treatment was 35 days from entry into care. Approximately two-thirds of
individuals achieved an undetectable viral load, and the median time to
virological suppression was 308 days after the initial clinic visit.
Patients with private insurance (HR = 1.37 vs. uninsured;
95% CI, 1.08-1.73) and those with a baseline CD4 cell count below 200 cells/mm3
or 350 cells/mm3 (HR = 3.74; 95% CI, 2.83-4.95; HR = 2.95; 95% CI,
2.26-3.86) at baseline had a shorter time to virological suppression.
A higher baseline viral load (each 50,000 copies/ml, HR =
0.97; 95% CI, 0.96-0.99) and missed appointments (each “no show”, HR = 0.83;
95% CI, 0.76-0.92) were both associated with a longer interval between entry
into care and the achievement of an undetectable viral load.
Next the investigators looked at the impact of missed
appointments on cumulative viral load. Cumulative viral load fell as clinic
adherence increased (attendance up to 79% = 4.6 log10 copies x
years; 80% to 99% attendance = 4.3 log10 copies x years; 100%
attendance = 4.1 log10 copies x years; p < 0.001).
“Significantly greater viremia copy years, an estimate of
cumulative HIV burden, were accumulated among patients with poorer visit
adherence,” write the authors. “These findings have implications for patient
outcomes as recent studies have identified increased risk of deleterious
clinical events among patients experiencing greater cumulative viral load
burden over time.”
Statistical analysis showed that lower clinic attendance
(beta coefficient = 0.11 per 10% non attendance; 95% CI, 0.04-01.7) was
associated with higher cumulative viral load.
Restricting analysis to patients with a baseline CD4 cell
count below 350 cells/mm3 (the threshold for starting HIV treatment)
showed that patients who missed appointments took longer to suppress their
viral load (HR = 0.81 per additional “no show”; 95% CI, 0.72-0.92). Moreover, a
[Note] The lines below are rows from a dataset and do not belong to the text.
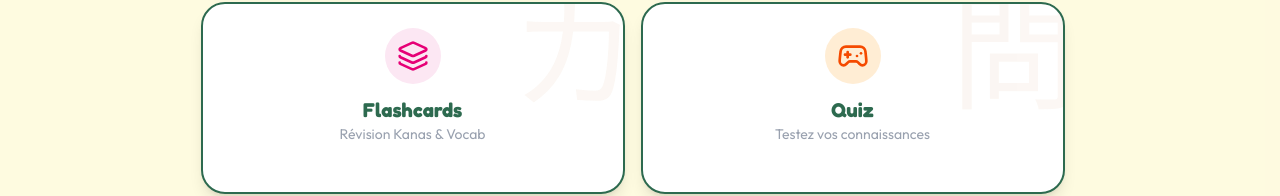
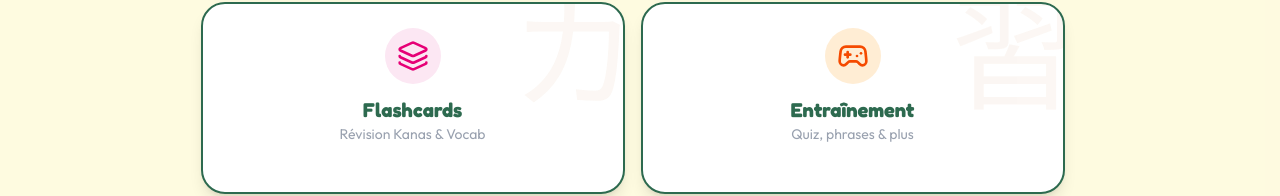
Before and after one commit to Fbrend23/TanukiCode, a Vue app: page / in a window 1280 px wide. Shown: the part 859-1055 px from the top of the page. Built offline with nearby package versions, Linux system fonts and the light colour scheme; no server answers.

Commit message:
feat(home): replace Quiz card with Training Hub card

```diff
--- a/src/views/HomeView.vue
+++ b/src/views/HomeView.vue
@@ -176,9 +176,9 @@ onMounted(() => {
           </div>
         </RouterLink>
 
-        <RouterLink to="/quiz"
+        <RouterLink to="/training"
           class="card p-6 flex flex-col items-center hover:scale-[1.02] transition-transform group cursor-pointer relative overflow-hidden">
-          <div class="absolute -right-4 -top-4 opacity-5 font-display text-9xl text-tanuki-brown">問</div>
+          <div class="absolute -right-4 -top-4 opacity-5 font-display text-9xl text-tanuki-brown">習</div>
           <div v-if="authStore.user"
             class="absolute top-2 right-4 text-xs font-bold text-orange-600 bg-orange-50 px-2 py-1 rounded-full border border-orange-100">
             {{ userStore.masteredItems.length }} acquis
@@ -186,9 +186,9 @@ onMounted(() => {
           <div class="bg-orange-100 p-3 rounded-full mb-3 group-hover:bg-orange-200 transition-colors">
             <Gamepad2 class="w-8 h-8 text-orange-600" />
           </div>
-          <h3 class="text-xl font-bold text-tanuki-brown group-hover:text-tanuki-green transition-colors">Quiz
+          <h3 class="text-xl font-bold text-tanuki-brown group-hover:text-tanuki-green transition-colors">Entraînement
           </h3>
-          <p class="text-sm text-gray-400 mb-4">Testez vos connaissances</p>
+          <p class="text-sm text-gray-400 mb-4">Quiz, phrases & plus</p>
 
           <div v-if="authStore.user" class="w-full h-2 bg-gray-100 rounded-full overflow-hidden mt-auto">
             <div class="h-full bg-orange-500 transition-all duration-500"
```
higher cumulative viral load was associated with poor clinic attendance for
these patients (beta coefficient = 0.14 per 10% visit adherence; 95% CI, 0.19-0.08).
“We identified significant associations between early
retention in care and viral load suppression among patients initiating
outpatient HIV medical care,” conclude the investigators. “We demonstrated the
importance of early visit adherence as it relates to cumulative HIV
burden…longitudinal measures of cumulative viral load burden, like viremia copy
years, may significantly contribute to the evaluation of test and treat HIV
prevention interventions, the success of which are predicated on both rapidly
achieving, and also longitudinally sustaining viral load suppression.”